"Why Didn't they Stop Him?"
Ellerbee kept in touch with her, and in 1993, when Cockerham was 24, he called. He was desperate to leave Paterson. Could he visit? Soon enough he was job-hunting in Jonesville and making plans to settle there. She found that she liked having him around.
It's hard to say when their love, if that's what it was, tipped into something dark and frightening. At first she felt needed, and that appealed to her. But soon she started noticing he didn't like being told what to do. She also noticed how controlling he was. "Having to ask him, not tell him, what I was doing," she says, "became an issue for me."
Cockerham never wanted children with Ellerbee. After a difficult birth with Candice, she believed she couldn't conceive again, but in 1995 she found herself pregnant with Rashieq, who was born in May of the following year. Around that time, she says, she tried to pull back from a sexual relationship with Ellerbee. But he was a large, heavy man, more than six feet tall, and at 57 and only 140 pounds, she was unable to stop him from doing as he pleased. "I didn't know what to do," she says. "It was as if the more I drew myself away, the more aggressive he would become."
Feeling miserable and trapped, she threw herself into her church. "It'll work out," her grandmother assured her. "And you got to do right by the kids." In August 1999, however, during a routine argument, Ellerbee grabbed her purse, hit her in the face with an open hand, choked her, and threw her to the ground. Cockerham got a protective order, but after he threatened her, she dropped it.

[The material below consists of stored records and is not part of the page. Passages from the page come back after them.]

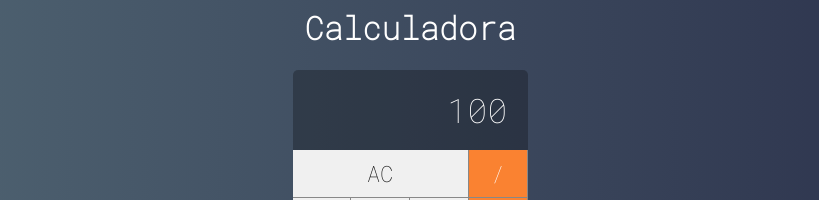
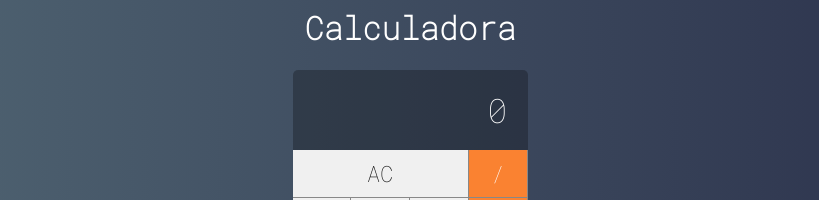
Before and after one commit to jonathanmeninezt/CalculadoraReact, a React (Create React App) app: page / in a window 1280 px wide. Shown: the part 181-381 px from the top of the page, without its empty margins (230-1049 px from the left). Built offline with nearby package versions, Linux system fonts and the light colour scheme.

Commit message:
criação- initialState/displayValue/clearDisplay

```diff
--- a/src/main/Calculator.jsx
+++ b/src/main/Calculator.jsx
@@ -4,7 +4,17 @@
 import Button from "../components/Button";
 import Display from "../components/Display";
 
+const initialState = {
+  displayValue: "0",
+  clearDisplay: false,
+  operation: null,
+  values: [0, 0],
+  current: 0,
+};
+
 export default class Calculator extends Component {
+  state = { ...initialState };
+
   constructor(props) {
     super(props);
     this.clearMemory = this.clearMemory.bind(this);
@@ -13,7 +23,7 @@
   }
 
   clearMemory() {
-    console.log("Limpar");
+    this.setState({ ...initialState });
   }
 
   setOperation(operation) {
@@ -21,14 +31,32 @@
   }
 
   addDigit(n) {
-    console.log(n);
+    if (n === "." && this.state.displayValue.includes(".")) {
+      return;
+    }
+    const clearDisplay =
+      this.state.displayValue === "0" || this.state.clearDisplay;
+
+    const currentValue = clearDisplay ? "" : this.state.displayValue;
+    const displayValue = currentValue + n;
+    this.setState({ displayValue, clearDisplay: false });
+
+    if (n !== ".") {
+      const i = this.state.current;
+      const newValue = parseFloat(displayValue);
+      const values = [...this.state.values];
+      values[i] = newValue;
+      this.setState({ values });
+      console.log(values);
+    }
   }
+
   render() {
     const addDigit = (n) => this.addDigit(n);
     const setOperation = (op) => this.setOperation(op);
     return (
       <div className="calculator">
-        <Display value={100} />
+        <Display value={this.state.displayValue} />
         <Button label="AC" click={this.clearMemory} triple />
         <Button label="/" click={this.setOperation} operation />
         <Button label="7" click={this.addDigit} />
```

By the summer of 2001 she was pregnant with her third child, and Ellerbee insisted that they marry. Her pastor, who had counseled the couple, was wary of Ellerbee's interest in her assets and refused to conduct the ceremony. Cockerham hoped Ellerbee would drop the idea. But one day he offered to drive her to the grocery store, and headed toward the county courthouse instead. They were married there December 1, 2001. "I knew something wasn't right, but I did not know how to get out of it," Cockerham recalls. "I just wanted the family life to work. I wanted the father figure. I wanted the normalcy." During the ceremony, she says, "I cried the entire time. I never said a word. He spoke for me."
Dominiq was born February 26, 2002, and by summer Cockerham found herself always on edge, waiting for her husband to explode. On the Fourth of July, he did. Cockerham had packed a picnic for the family and piled the baby's stroller and other belongings by the front door.
"I'm not going," Ellerbee said.
"What do you mean?"
Instead of arguing in front of the kids, they went outside and sat in his silver Chevy Blazer. As they continued fighting, she saw him glance at Rashieq's baseball bat in the backseat.
"I know you're not going to hit me with that baseball bat," she said.
He reached behind him, grabbed the bat, and swung, hitting her on the back of her head. As much as it hurt, at least the children hadn't seen their father strike her. Ellerbee walked back into the house. Worried he might do something to the kids, Cockerham followed him through the door and up the stairs, motioning to Candice to get the boys outside. When Cockerham reached the second floor, her husband threw her onto the bed and held a pillow over her face.
"I'm your God," he said, his voice so smooth it terrified her, "and I can take your breath away when I get ready."
It was her breaking point.